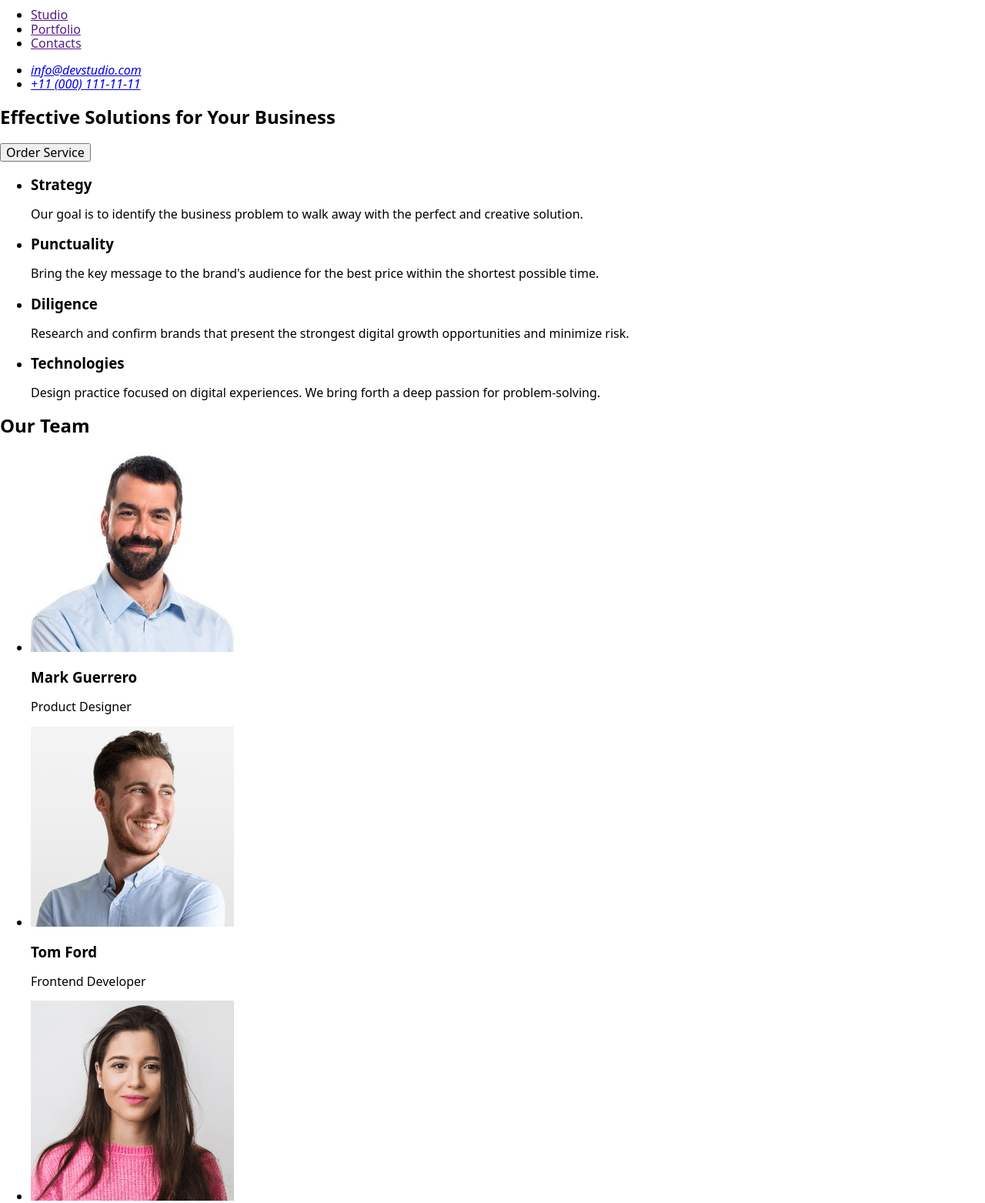
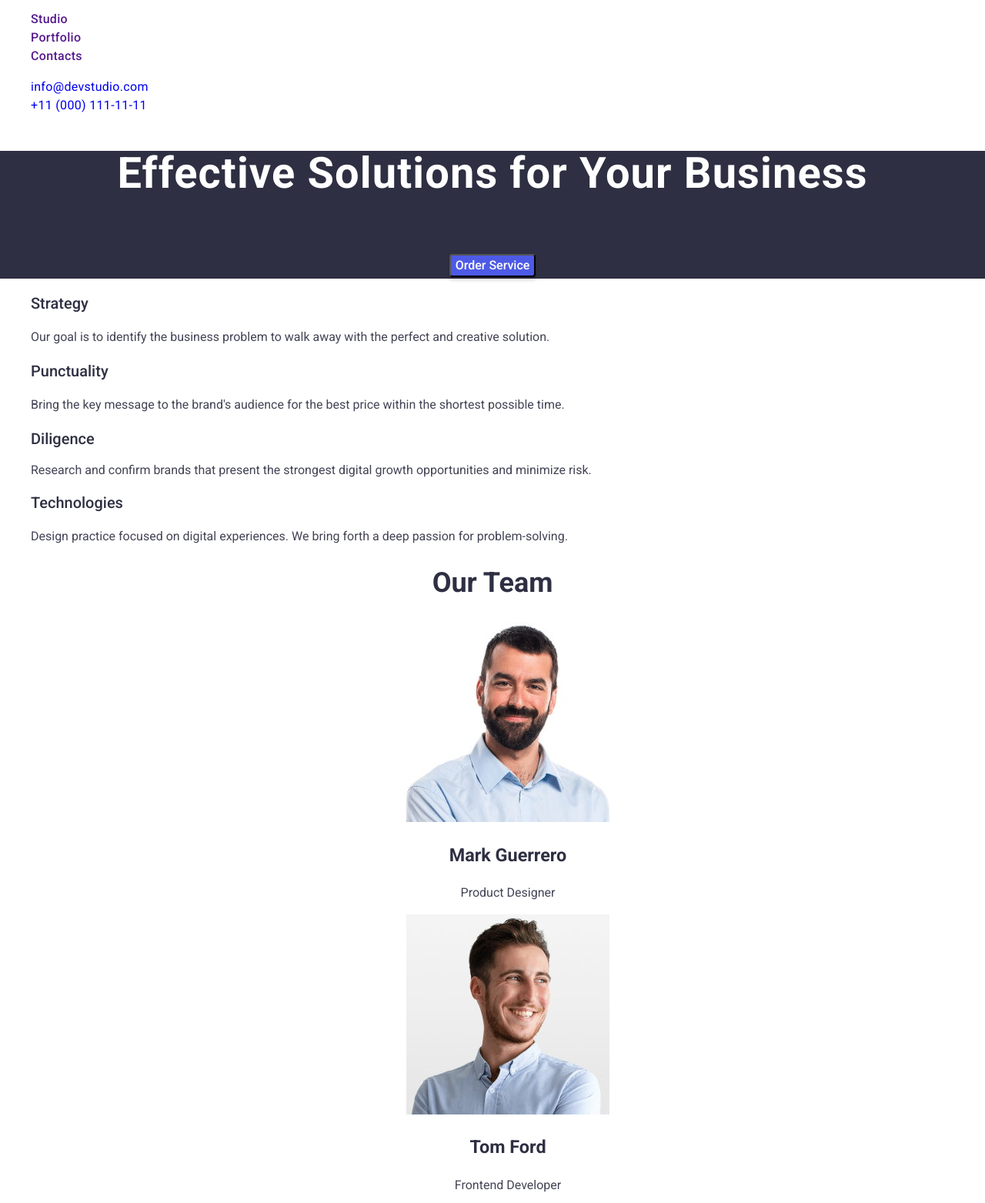
Before and after one commit to TrotskyuYurii/goit-markup-hw-02, a plain HTML site: page index.html in a window 1280 px wide. Shown: the part 24-1587 px from the top of the page at 77% size. Drawn offline with nearby package versions, Linux system fonts and the light colour scheme.

Commit message:
ready.v2

```diff
--- a/css/styles.css
+++ b/css/styles.css
@@ -0,0 +1,192 @@
+/* font-family: 'Montserrat', sans-serif;
+font-family: 'Raleway', sans-serif;
+font-family: 'Roboto', sans-serif; */
+
+/* general */
+.list {
+  list-style: none;
+}
+.link {
+  text-decoration: none;
+}
+.visually-hidden {
+  position: absolute;
+  width: 1px;
+  height: 1px;
+  margin: -1px;
+  border: 0;
+  padding: 0;
+  white-space: nowrap;
+  clip-path: inset(100%);
+  clip: rect(0 0 0 0);
+  overflow: hidden;
+}
+
+/* header */
+body {
+  font-family: 'Roboto', sans-serif;
+  color: #434455;
+}
+
+.header-logo {
+  color: var(--IRIS, #4d5ae5);
+  font-family: Raleway;
+  font-size: 18px;
+  font-weight: 700;
+  line-height: 1.17; /* 116.667% */
+  letter-spacing: 0.03em;
+  text-transform: uppercase;
+}
+
+.header-logo span {
+  color: var(--NAVY-BLUE, #2e2f42);
+}
+
+.header-menu {
+  color: var(--NAVY-BLUE, #2e2f42);
+  font-family: Roboto;
+  font-size: 16px;
+  font-weight: 500;
+  line-height: 24px; /* 150% */
+  letter-spacing: 0.02em;
+}
+
+.adress-list {
+  font-family: Roboto;
+  font-size: 16px;
+  font-style: normal;
+  line-height: 24px; /* 150% */
+  letter-spacing: 0.02em;
+}
+
+/* main */
+.main {
+  color: var(--WHITE, #fff);
+  text-align: center;
+
+  /* Header 1 */
+  font-size: 56px;
+  line-height: 1.07; /* 107.143% */
+  letter-spacing: 0.02em;
+  background: #2e2f42;
+}
+
+.main-btn {
+  border-radius: 4px;
+  background: var(--IRIS, #4d5ae5);
+  box-shadow: 0px 4px 4px 0px rgba(0, 0, 0, 0.15);
+  color: var(--WHITE, #fff);
+  font-size: 16px;
+  font-weight: 500;
+  line-height: 1.5; /* 150% */
+  letter-spacing: 0, 04em;
+}
+
+.main-btn:hover {
+  border-radius: 4px;
+  background: var(--IRIS, #404bbf);
+  box-shadow: 0px 4px 4px 0px rgba(0, 0, 0, 0.15);
+  color: var(--WHITE, #fff);
+  font-size: 16px;
+  font-weight: 500;
+  line-height: 1.5; /* 150% */
+  letter-spacing: 0, 04em;
+}
+
+/* strategy */
+.strategy-list-sub {
+  color: var(--NAVY-BLUE, #2e2f42);
+  font-size: 20px;
+  font-weight: 500;
+  line-height: 1.2; /* 120% */
+  letter-spacing: 0, 02em;
+}
+
+.strategy-list-text {
+  color: var(--SLATE, #434455);
+  font-size: 16px;
+  font-weight: 400;
+  line-height: 1.5; /* 150% */
+  letter-spacing: 0, 02em;
+}
+
+/* ourteam */
+.ourteam-title {
+  color: var(--NAVY-BLUE, #2e2f42);
+  text-align: center;
+  font-size: 36px;
+  font-weight: 700;
+  line-height: 1.11; /* 111.111% */
+  letter-spacing: 0, 02em;
+  text-transform: capitalize;
+}
+
+.ourteam-item {
+  color: var(--NAVY-BLUE, #2e2f42);
+  text-align: center;
+  font-size: 20px;
+  font-weight: 500;
+  line-height: 1.2; /* 120% */
+  letter-spacing: 0, 02em;
+}
+
+.ourteam-text{
+    color: var(--SLATE, #434455);
+    text-align: center;
+    font-size: 16px;
+    font-weight: 400;
+    line-height: 1.5; /* 150% */
+    letter-spacing: 0,02em;
+}
+
+/* ourportfolio */
+.ourportfolio-title {
+    color: var(--NAVY-BLUE, #2E2F42);
+    text-align: center;
+    font-size: 36px;
+    font-weight: 700;
+    line-height: 1.11; /* 111.111% */
+    letter-spacing: 0,02em;
+    text-transform: capitalize;
+}
+.ourportfolio-sub {
+    color: var(--NAVY-BLUE, #2E2F42);
+    font-size: 20px;
+    font-weight: 500;
+    line-height: 1.2; /* 120% */
+    letter-spacing: 0,02em;
+}
+.ourportfolio-text {
+    color: var(--SLATE, #434455);
+    font-size: 16px;
+    font-weight: 400;
+    line-height: 1.5; /* 150% */
+    letter-spacing: 0,02em;
+}
+
+/* footer */
+.footer{
+ background: #2E2F42;
+}
+.footer-logo{
+    color: var(--IRIS, #4D5AE5);
+    font-family: Raleway;
+    font-size: 18px;
+    font-weight: 700;
+    line-height: 1.16; /* 116.667% */
+    letter-spacing: 0,03em;
+    text-transform: uppercase;
+}
+
+.footer-logo span{
+    color: var(--CLOUD, #F4F4FD);
+}
+
+.footer-text{
+    color: var(--CLOUD, #F4F4FD);
+    font-size: 16px;
+    font-style: normal;
+    font-weight: 400;
+    line-height: 1.5; /* 150% */
+    letter-spacing: 0,02em;
+}
--- a/index.html
+++ b/index.html
@@ -4,100 +4,147 @@
 <head>
     <meta charset="UTF-8">
     <meta name="viewport" content="width=device-width, initial-scale=1.0">
-    <link rel="stylesheet" href="https://cdnjs.cloudflare.com/ajax/libs/modern-normalize/2.0.0/modern-normalize.css" integrity="sha512-gA2Bvu0/hw4oj0Lp8ZHjK+o3S4BE5m8d/wNVy6ktKLhHKPpWLQwv9ixzuWirWOakoJqlBdePq2NhoCaUOQ5npQ==" crossorigin="anonymous" referrerpolicy="no-referrer" />
+    <link rel="stylesheet" href="https://cdnjs.cloudflare.com/ajax/libs/modern-normalize/2.0.0/modern-normalize.css"
+        integrity="sha512-gA2Bvu0/hw4oj0Lp8ZHjK+o3S4BE5m8d/wNVy6ktKLhHKPpWLQwv9ixzuWirWOakoJqlBdePq2NhoCaUOQ5npQ=="
+        crossorigin="anonymous" referrerpolicy="no-referrer" />
     <link rel="stylesheet" href="./css/styles.css">
-    <title>Document</title>
+    <link rel="preconnect" href="https://fonts.googleapis.com">
+    <link rel="preconnect" href="https://fonts.gstatic.com" crossorigin>
+    <link
+        href="https://fonts.googleapis.com/css2?family=Montserrat:ital,wght@0,400;0,500;0,700;1,600&family=Raleway:wght@700&family=Roboto:wght@100;400;500;700&display=swap"
+        rel="stylesheet">
+    <title>webstudio</title>
 </head>
 
 <body>
-    <header>
-        <nav>
-            <a href="./index.html"> WebStudio </a>
-            <ul>
-                <li><a href="">Studio</a></li>
-                <li><a href="">Portfolio</a></li>
-                <li><a href="">Contacts</a></li>
+
+
+
+    <header class="header">
+        <nav class="header-navigation">
+            <a class="header-logo link" href="./index.html">web<span>studio</span></a>
+            <ul class="header-menu list">
+                <li class="header-menu-item"><a class="link" href="">Studio</a></li>
+                <li class="header-menu-item"><a class="link" href="">Portfolio</a></li>
+                <li class="header-menu-item"><a class="link" href="">Contacts</a></li>
             </ul>
         </nav>
 
-
         <address>
-            <ul>
-                <li><a href="mailto:info@devstudio.com">info@devstudio.com</a></li>
-                <li><a href="tel:+110001111111">+11 (000) 111-11-11</a></li>
+            <ul class="adress-list list">
+                <li class="adress-item"><a class="link" href="mailto:info@devstudio.com">info@devstudio.com</a></li>
+                <li class="adress-item"><a class="link" href="tel:+110001111111">+11 (000) 111-11-11</a></li>
             </ul>
         </address>
-
     </header>
 
+
     <main>
-
-        <section title="main">
-            <h1>Effective Solutions for Your Business</h1>
-            <button type="button">Order Service</button>
+        <section class="main">
+            <h1 class="main">Effective Solutions for Your Business</h1>
+            <button class="main-btn" type="button">Order Service</button>
         </section>
 
 
-        <section title="strategy">
-            <h2 hidden>Strategy</h2>
-            <ul>
-                <li>
-                    <h3>Strategy</h3>
-                    <p>Our goal is to identify the business problem to walk away with the perfect and creative solution.
+        <section class="strategy">
+            <h2 class="visually-hidden">Strategy</h2>
+            <ul class="strategy-list list">
+                <li class="strategy-list-item">
+                    <h3 class="strategy-list-sub">Strategy</h3>
+                    <p class="strategy-list-text">Our goal is to identify the business problem to walk away with the
+                        perfect and creative solution.
                     </p>
                 </li>
-                <li>
-                    <h3>Punctuality</h3>
-                    <p>Bring the key message to the brand's audience for the best price within the shortest possible
+                <li class="strategy-list-item">
+                    <h3 class="strategy-list-sub">Punctuality</h3>
+                    <p class="strategy-list-text">Bring the key message to the brand's audience for the best price
+                        within the shortest possible
                         time.</p>
                 </li>
-                <li>
-                    <h3>Diligence</h3>
+                <li class="strategy-list-item">
+                    <h3 class="strategy-list-sub">Diligence</h3>
                     <p>Research and confirm brands that present the strongest digital growth opportunities and minimize
                         risk.</p>
                 </li>
-                <li>
-                    <h3>Technologies</h3>
-                    <p>Design practice focused on digital experiences. We bring forth a deep passion for
+                <li class="strategy-list-item">
+                    <h3 class="strategy-list-sub">Technologies</h3>
+                    <p class="strategy-list-text">Design practice focused on digital experiences. We bring forth a deep
+                        passion for
                         problem-solving.</p>
                 </li>
             </ul>
         </section>
 
 
+        <section class="ourteam">
+            <h2 class="ourteam-title">Our Team</h2>
+            <ul class="ourteam-list list">
+                <li class="ourteam-item">
+                    <img class="ourteam-img" src="./images/mark-min.jpg" alt="Mark Guerrero" width="264" height="260">
+                    <h3 class="ourteam-sub">Mark Guerrero</h3>
+                    <p class="ourteam-text">Product Designer</p>
+                </li>
+                <li class="ourteam-item">
+                    <img class="ourteam-img" src="./images/tom-min.jpg" alt="Tom Ford" width="264" height="260">
+                    <h3 class="ourteam-sub">Tom Ford</h3>
+                    <p class="ourteam-text">Frontend Developer</p>
+                </li>
+                <li class="ourteam-item">
+                    <img class="ourteam-img" src="./images/camila-min.jpg" alt="Camila Garcia" width="264" height="260">
+                    <h3 class="ourteam-sub">Camila Garcia</h3>
+                    <p class="ourteam-text">Marketing</p>
+                </li>
+                <li class="ourteam-item">
+                    <img class="ourteam-img" src="./images/daniel-min.jpg" alt="Daniel Wilson" width="264" height="260">
+                    <h3 class="ourteam-sub">Daniel Wilson</h3>
+                    <p class="ourteam-text">UI Designer</p>
+                </li>
+            </ul>
+        </section>
 
-        <section title="Our Team">
-            <h2>Our Team</h2>
-            <ul>
-                <li>
-                    <img src="./images/mark-min.jpg" alt="Mark Guerrero" width="264" height="260">
-                    <h3>Mark Guerrero</h3>
-                    <p>Product Designer</p>
+
+        <section class="ourportfolio">
+            <h2 class="ourportfolio-title">Our Portfolio</h2>
+            <ul class="ourportfolio-list list">
+                <li class="ourportfolio-item">
+                    <img class="ourportfolio-img" src="./images/ourportfolio-1-min.jpg" alt="Banking App" width="360" height="300">
+                    <h3 class="ourportfolio-sub">Banking App</h3>
+                    <p>App</p>
                 </li>
-                <li>
-                    <img src="./images/tom-min.jpg" alt="Tom Ford" width="264" height="260">
-                    <h3>Tom Ford</h3>
-                    <p>Frontend Developer</p>
+                <li class="ourportfolio-item">
+                    <img class="ourportfolio-img" src="./images/ourportfolio-2-min.jpg" alt="Cashless Payment" width="360" height="300">
+                    <h3 class="ourportfolio-sub">Cashless Payment</h3>
+                    <p class="ourportfolio-text">Marketing</p>
                 </li>
-                <li>
-                    <img src="./images/camila-min.jpg" alt="Camila Garcia" width="264" height="260">
-                    <h3>Camila Garcia</h3>
-                    <p>Marketing</p>
+                <li class="ourportfolio-item">
+                    <img class="ourportfolio-img" src="./images/ourportfolio-3-min.jpg" alt="Meditaion App" width="360" height="300">
+                    <h3 class="ourportfolio-sub">Meditaion App</h3>
+                    <p class="ourportfolio-text">App</p>
                 </li>
-                <li>
-                    <img src="./images/daniel-min.jpg" alt="Daniel Wilson" width="264" height="260">
-                    <h3>Daniel Wilson</h3>
-                    <p>UI Designer</p>
+                <li class="ourportfolio-item">
+                    <img class="ourportfolio-img" src="./images/ourportfolio-4-min.jpg" alt="Taxi Service" width="360" height="300">
+                    <h3 class="ourportfolio-sub">Taxi Service</h3>
+                    <p class="ourportfolio-text">Marketing</p>
+                </li>
+                <li class="ourportfolio-item">
+                    <img class="ourportfolio-img" src="./images/ourportfolio-5-min.jpg" alt="Screen Illustrations" width="360" height="300">
+                    <h3 class="ourportfolio-sub">creen Illustrations</h3>
+                    <p class="ourportfolio-text">Design</p>
+                </li>
+                <li class="ourportfolio-item">
+                    <img class="ourportfolio-img" src="./images/ourportfolio-6-min.jpg" alt="Online Courses" width="360" height="300">
+                    <h3 class="ourportfolio-sub">Online Courses</h3>
+                    <p class="ourportfolio-text">Marketing</p>
                 </li>
             </ul>
         </section>
 
     </main>
 
-    <footer>
 
-        <a href="./index.html">WebStudio</a>
-        <p>Increase the flow of customers and sales for your business with digital marketing & growth solutions.</p>
+    <footer class="footer">
+        <a class="footer-logo link" href="./index.html">web<span>studio</span></a>
+        <p class="footer-text">Increase the flow of customers and sales for your business with digital marketing & growth solutions.</p>
     </footer>
 
 </body>
```
Also changed, not shown: images/ourportfolio-1-min.jpg (added), images/ourportfolio-2-min.jpg (added), images/ourportfolio-3-min.jpg (added), images/ourportfolio-4-min.jpg (added), images/ourportfolio-5-min.jpg (added), images/ourportfolio-6-min.jpg (added).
-*-*-
### What is being asked
Each line of the data that holds the word "logo" should be copied.

### Task solution
+.header-logo {
+.header-logo span {
+.footer-logo{
+.footer-logo span{
+            <a class="header-logo link" href="./index.html">web<span>studio</span></a>
+        <a class="footer-logo link" href="./index.html">web<span>studio</span></a>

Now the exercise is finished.